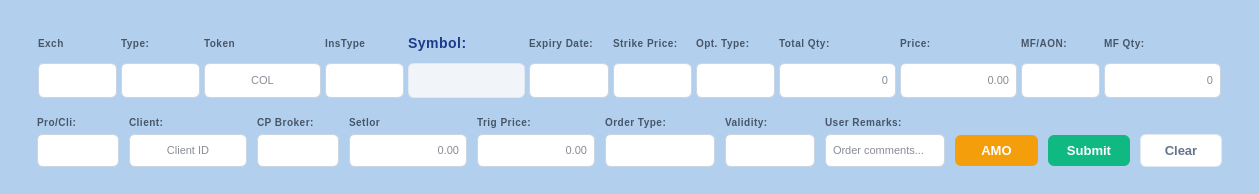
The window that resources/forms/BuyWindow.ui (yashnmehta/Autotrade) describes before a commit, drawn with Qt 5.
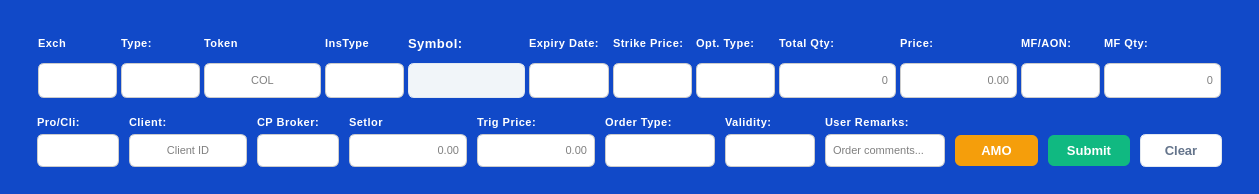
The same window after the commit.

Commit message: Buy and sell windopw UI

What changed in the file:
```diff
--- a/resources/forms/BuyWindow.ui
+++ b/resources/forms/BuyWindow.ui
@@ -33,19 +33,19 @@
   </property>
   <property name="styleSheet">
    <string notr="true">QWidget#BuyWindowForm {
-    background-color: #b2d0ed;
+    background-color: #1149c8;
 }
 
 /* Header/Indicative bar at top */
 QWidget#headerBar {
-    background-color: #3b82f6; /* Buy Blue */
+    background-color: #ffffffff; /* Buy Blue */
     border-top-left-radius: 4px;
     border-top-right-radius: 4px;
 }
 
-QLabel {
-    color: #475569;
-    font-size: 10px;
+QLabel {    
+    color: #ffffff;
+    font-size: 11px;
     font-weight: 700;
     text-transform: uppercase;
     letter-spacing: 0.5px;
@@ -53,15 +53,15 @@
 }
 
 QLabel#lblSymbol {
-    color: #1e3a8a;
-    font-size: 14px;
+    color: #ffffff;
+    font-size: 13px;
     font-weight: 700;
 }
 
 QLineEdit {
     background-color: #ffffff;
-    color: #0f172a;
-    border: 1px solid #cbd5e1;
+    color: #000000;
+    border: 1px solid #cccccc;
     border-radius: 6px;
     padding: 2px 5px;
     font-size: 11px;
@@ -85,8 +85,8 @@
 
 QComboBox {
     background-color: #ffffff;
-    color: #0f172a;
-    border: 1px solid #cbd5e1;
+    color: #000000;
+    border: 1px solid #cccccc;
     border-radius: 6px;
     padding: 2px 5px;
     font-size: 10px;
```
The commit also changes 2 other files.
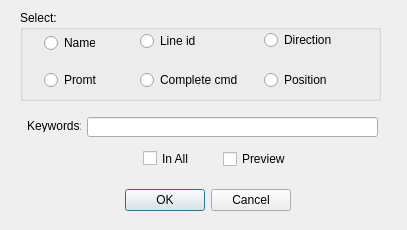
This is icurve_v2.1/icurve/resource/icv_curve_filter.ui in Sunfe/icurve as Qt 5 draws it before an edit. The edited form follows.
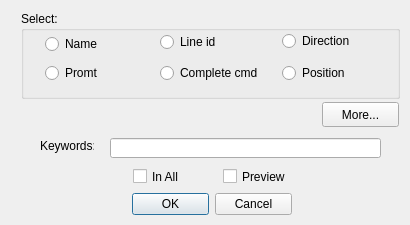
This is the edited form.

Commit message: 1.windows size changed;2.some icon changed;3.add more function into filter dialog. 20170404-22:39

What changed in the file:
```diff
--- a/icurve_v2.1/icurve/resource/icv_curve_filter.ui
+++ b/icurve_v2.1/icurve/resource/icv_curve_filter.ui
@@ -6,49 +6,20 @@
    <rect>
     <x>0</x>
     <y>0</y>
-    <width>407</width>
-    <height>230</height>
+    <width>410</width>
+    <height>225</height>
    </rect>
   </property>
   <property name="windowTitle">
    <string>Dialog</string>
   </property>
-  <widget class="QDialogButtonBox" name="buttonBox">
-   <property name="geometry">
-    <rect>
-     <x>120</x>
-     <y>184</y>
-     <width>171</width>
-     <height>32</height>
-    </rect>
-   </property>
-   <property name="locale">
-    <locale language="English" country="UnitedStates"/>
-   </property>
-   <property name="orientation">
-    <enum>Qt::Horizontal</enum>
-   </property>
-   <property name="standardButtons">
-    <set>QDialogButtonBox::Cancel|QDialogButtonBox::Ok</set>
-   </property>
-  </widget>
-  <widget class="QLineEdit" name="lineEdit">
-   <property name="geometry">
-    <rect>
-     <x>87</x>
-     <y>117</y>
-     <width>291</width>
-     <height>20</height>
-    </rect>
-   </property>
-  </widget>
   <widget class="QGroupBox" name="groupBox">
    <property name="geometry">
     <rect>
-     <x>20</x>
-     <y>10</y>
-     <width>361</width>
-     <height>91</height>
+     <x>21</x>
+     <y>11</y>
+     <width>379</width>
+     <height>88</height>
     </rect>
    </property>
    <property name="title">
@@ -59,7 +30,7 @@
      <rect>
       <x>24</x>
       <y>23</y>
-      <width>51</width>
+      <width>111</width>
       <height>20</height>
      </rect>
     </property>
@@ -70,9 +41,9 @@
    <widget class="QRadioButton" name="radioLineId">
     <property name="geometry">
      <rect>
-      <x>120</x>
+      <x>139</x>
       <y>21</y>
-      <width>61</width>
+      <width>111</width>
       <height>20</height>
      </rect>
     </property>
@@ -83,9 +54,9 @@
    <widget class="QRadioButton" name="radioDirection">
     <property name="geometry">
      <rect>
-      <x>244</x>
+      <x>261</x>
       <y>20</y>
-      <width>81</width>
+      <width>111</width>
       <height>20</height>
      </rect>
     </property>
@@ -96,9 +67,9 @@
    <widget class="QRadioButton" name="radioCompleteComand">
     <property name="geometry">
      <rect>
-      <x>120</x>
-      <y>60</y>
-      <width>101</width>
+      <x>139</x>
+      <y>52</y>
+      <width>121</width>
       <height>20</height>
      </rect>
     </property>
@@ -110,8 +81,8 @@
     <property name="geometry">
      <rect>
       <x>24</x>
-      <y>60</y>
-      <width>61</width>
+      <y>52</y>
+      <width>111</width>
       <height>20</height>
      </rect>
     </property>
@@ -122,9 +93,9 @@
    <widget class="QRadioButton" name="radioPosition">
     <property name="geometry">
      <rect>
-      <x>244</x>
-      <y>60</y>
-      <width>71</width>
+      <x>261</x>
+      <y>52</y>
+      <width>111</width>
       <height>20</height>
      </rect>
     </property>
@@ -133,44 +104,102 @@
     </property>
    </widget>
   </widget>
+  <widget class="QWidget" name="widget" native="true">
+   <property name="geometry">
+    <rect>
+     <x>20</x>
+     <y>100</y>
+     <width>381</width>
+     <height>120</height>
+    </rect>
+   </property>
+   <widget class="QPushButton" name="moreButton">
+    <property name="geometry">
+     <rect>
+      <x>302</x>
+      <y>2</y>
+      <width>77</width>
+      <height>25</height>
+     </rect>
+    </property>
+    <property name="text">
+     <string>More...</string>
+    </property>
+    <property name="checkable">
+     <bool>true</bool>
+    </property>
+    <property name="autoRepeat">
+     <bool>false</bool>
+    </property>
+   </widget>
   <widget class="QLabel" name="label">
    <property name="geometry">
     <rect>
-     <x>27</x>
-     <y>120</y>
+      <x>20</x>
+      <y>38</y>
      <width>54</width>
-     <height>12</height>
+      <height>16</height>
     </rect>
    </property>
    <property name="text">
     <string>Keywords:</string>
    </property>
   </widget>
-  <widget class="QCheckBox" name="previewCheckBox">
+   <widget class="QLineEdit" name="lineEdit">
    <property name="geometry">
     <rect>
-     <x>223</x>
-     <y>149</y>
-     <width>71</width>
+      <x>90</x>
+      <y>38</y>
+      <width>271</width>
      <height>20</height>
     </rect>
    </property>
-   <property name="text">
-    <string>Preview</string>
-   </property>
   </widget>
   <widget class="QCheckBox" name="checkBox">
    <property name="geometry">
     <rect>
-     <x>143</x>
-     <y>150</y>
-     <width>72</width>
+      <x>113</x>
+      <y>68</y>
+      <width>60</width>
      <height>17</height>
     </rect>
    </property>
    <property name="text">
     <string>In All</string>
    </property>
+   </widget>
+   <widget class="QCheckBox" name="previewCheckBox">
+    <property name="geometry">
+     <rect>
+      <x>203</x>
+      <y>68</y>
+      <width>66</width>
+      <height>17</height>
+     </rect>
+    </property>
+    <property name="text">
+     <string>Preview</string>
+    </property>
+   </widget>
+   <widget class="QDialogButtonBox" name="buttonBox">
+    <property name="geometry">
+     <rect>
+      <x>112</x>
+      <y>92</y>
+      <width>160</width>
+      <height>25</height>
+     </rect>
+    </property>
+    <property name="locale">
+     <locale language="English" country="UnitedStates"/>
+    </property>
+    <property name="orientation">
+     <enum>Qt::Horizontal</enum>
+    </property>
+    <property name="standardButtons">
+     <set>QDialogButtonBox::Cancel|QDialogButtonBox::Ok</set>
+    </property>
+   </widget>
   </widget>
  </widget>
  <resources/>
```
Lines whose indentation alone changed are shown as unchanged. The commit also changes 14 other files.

■ ■ ■ ■ ■ ■ ■

[Exercise] Print the listing verbatim; no pictures.

[Written answer]
The window that resources/forms/BuyWindow.ui (yashnmehta/Autotrade) describes before a commit, drawn with Qt 5.
The same window after the commit.

Commit message: Buy and sell windopw UI

What changed in the file:
```diff
--- a/resources/forms/BuyWindow.ui
+++ b/resources/forms/BuyWindow.ui
@@ -33,19 +33,19 @@
   </property>
   <property name="styleSheet">
    <string notr="true">QWidget#BuyWindowForm {
-    background-color: #b2d0ed;
+    background-color: #1149c8;
 }
 
 /* Header/Indicative bar at top */
 QWidget#headerBar {
-    background-color: #3b82f6; /* Buy Blue */
+    background-color: #ffffffff; /* Buy Blue */
     border-top-left-radius: 4px;
     border-top-right-radius: 4px;
 }
 
-QLabel {
-    color: #475569;
-    font-size: 10px;
+QLabel {    
+    color: #ffffff;
+    font-size: 11px;
     font-weight: 700;
     text-transform: uppercase;
     letter-spacing: 0.5px;
@@ -53,15 +53,15 @@
 }
 
 QLabel#lblSymbol {
-    color: #1e3a8a;
-    font-size: 14px;
+    color: #ffffff;
+    font-size: 13px;
     font-weight: 700;
 }
 
 QLineEdit {
     background-color: #ffffff;
-    color: #0f172a;
-    border: 1px solid #cbd5e1;
+    color: #000000;
+    border: 1px solid #cccccc;
     border-radius: 6px;
     padding: 2px 5px;
     font-size: 11px;
@@ -85,8 +85,8 @@
 
 QComboBox {
     background-color: #ffffff;
-    color: #0f172a;
-    border: 1px solid #cbd5e1;
+    color: #000000;
+    border: 1px solid #cccccc;
     border-radius: 6px;
     padding: 2px 5px;
     font-size: 10px;
```
The commit also changes 2 other files.
This is icurve_v2.1/icurve/resource/icv_curve_filter.ui in Sunfe/icurve as Qt 5 draws it before an edit. The edited form follows.
This is the edited form.

Commit message: 1.windows size changed;2.some icon changed;3.add more function into filter dialog. 20170404-22:39

What changed in the file:
```diff
--- a/icurve_v2.1/icurve/resource/icv_curve_filter.ui
+++ b/icurve_v2.1/icurve/resource/icv_curve_filter.ui
@@ -6,49 +6,20 @@
    <rect>
     <x>0</x>
     <y>0</y>
-    <width>407</width>
-    <height>230</height>
+    <width>410</width>
+    <height>225</height>
    </rect>
   </property>
   <property name="windowTitle">
    <string>Dialog</string>
   </property>
-  <widget class="QDialogButtonBox" name="buttonBox">
-   <property name="geometry">
-    <rect>
-     <x>120</x>
-     <y>184</y>
-     <width>171</width>
-     <height>32</height>
-    </rect>
-   </property>
-   <property name="locale">
-    <locale language="English" country="UnitedStates"/>
-   </property>
-   <property name="orientation">
-    <enum>Qt::Horizontal</enum>
-   </property>
-   <property name="standardButtons">
-    <set>QDialogButtonBox::Cancel|QDialogButtonBox::Ok</set>
-   </property>
-  </widget>
-  <widget class="QLineEdit" name="lineEdit">
-   <property name="geometry">
-    <rect>
-     <x>87</x>
-     <y>117</y>
-     <width>291</width>
-     <height>20</height>
-    </rect>
-   </property>
-  </widget>
   <widget class="QGroupBox" name="groupBox">
    <property name="geometry">
     <rect>
-     <x>20</x>
-     <y>10</y>
-     <width>361</width>
-     <height>91</height>
+     <x>21</x>
+     <y>11</y>
+     <width>379</width>
+     <height>88</height>
     </rect>
    </property>
    <property name="title">
@@ -59,7 +30,7 @@
      <rect>
       <x>24</x>
       <y>23</y>
-      <width>51</width>
+      <width>111</width>
       <height>20</height>
      </rect>
     </property>
@@ -70,9 +41,9 @@
    <widget class="QRadioButton" name="radioLineId">
     <property name="geometry">
      <rect>
-      <x>120</x>
+      <x>139</x>
       <y>21</y>
-      <width>61</width>
+      <width>111</width>
       <height>20</height>
      </rect>
     </property>
@@ -83,9 +54,9 @@
    <widget class="QRadioButton" name="radioDirection">
     <property name="geometry">
      <rect>
-      <x>244</x>
+      <x>261</x>
       <y>20</y>
-      <width>81</width>
+      <width>111</width>
       <height>20</height>
      </rect>
     </property>
@@ -96,9 +67,9 @@
    <widget class="QRadioButton" name="radioCompleteComand">
     <property name="geometry">
      <rect>
-      <x>120</x>
-      <y>60</y>
-      <width>101</width>
+      <x>139</x>
+      <y>52</y>
+      <width>121</width>
       <height>20</height>
      </rect>
     </property>
@@ -110,8 +81,8 @@
     <property name="geometry">
      <rect>
       <x>24</x>
-      <y>60</y>
-      <width>61</width>
+      <y>52</y>
+      <width>111</width>
       <height>20</height>
      </rect>
     </property>
@@ -122,9 +93,9 @@
    <widget class="QRadioButton" name="radioPosition">
     <property name="geometry">
      <rect>
-      <x>244</x>
-      <y>60</y>
-      <width>71</width>
+      <x>261</x>
+      <y>52</y>
+      <width>111</width>
       <height>20</height>
      </rect>
     </property>
@@ -133,44 +104,102 @@
     </property>
    </widget>
   </widget>
+  <widget class="QWidget" name="widget" native="true">
+   <property name="geometry">
+    <rect>
+     <x>20</x>
+     <y>100</y>
+     <width>381</width>
+     <height>120</height>
+    </rect>
+   </property>
+   <widget class="QPushButton" name="moreButton">
+    <property name="geometry">
+     <rect>
+      <x>302</x>
+      <y>2</y>
+      <width>77</width>
+      <height>25</height>
+     </rect>
+    </property>
+    <property name="text">
+     <string>More...</string>
+    </property>
+    <property name="checkable">
+     <bool>true</bool>
+    </property>
+    <property name="autoRepeat">
+     <bool>false</bool>
+    </property>
+   </widget>
   <widget class="QLabel" name="label">
    <property name="geometry">
     <rect>
-     <x>27</x>
-     <y>120</y>
+      <x>20</x>
+      <y>38</y>
      <width>54</width>
-     <height>12</height>
+      <height>16</height>
     </rect>
    </property>
    <property name="text">
     <string>Keywords:</string>
    </property>
   </widget>
-  <widget class="QCheckBox" name="previewCheckBox">
+   <widget class="QLineEdit" name="lineEdit">
    <property name="geometry">
     <rect>
-     <x>223</x>
-     <y>149</y>
-     <width>71</width>
+      <x>90</x>
+      <y>38</y>
+      <width>271</width>
      <height>20</height>
     </rect>
    </property>
-   <property name="text">
-    <string>Preview</string>
-   </property>
   </widget>
   <widget class="QCheckBox" name="checkBox">
    <property name="geometry">
     <rect>
-     <x>143</x>
-     <y>150</y>
-     <width>72</width>
+      <x>113</x>
+      <y>68</y>
+      <width>60</width>
      <height>17</height>
     </rect>
    </property>
    <property name="text">
     <string>In All</string>
    </property>
+   </widget>
+   <widget class="QCheckBox" name="previewCheckBox">
+    <property name="geometry">
+     <rect>
+      <x>203</x>
+      <y>68</y>
+      <width>66</width>
+      <height>17</height>
+     </rect>
+    </property>
+    <property name="text">
+     <string>Preview</string>
+    </property>
+   </widget>
+   <widget class="QDialogButtonBox" name="buttonBox">
+    <property name="geometry">
+     <rect>
+      <x>112</x>
+      <y>92</y>
+      <width>160</width>
+      <height>25</height>
+     </rect>
+    </property>
+    <property name="locale">
+     <locale language="English" country="UnitedStates"/>
+    </property>
+    <property name="orientation">
+     <enum>Qt::Horizontal</enum>
+    </property>
+    <property name="standardButtons">
+     <set>QDialogButtonBox::Cancel|QDialogButtonBox::Ok</set>
+    </property>
+   </widget>
   </widget>
  </widget>
  <resources/>
```
Lines whose indentation alone changed are shown as unchanged. The commit also changes 14 other files.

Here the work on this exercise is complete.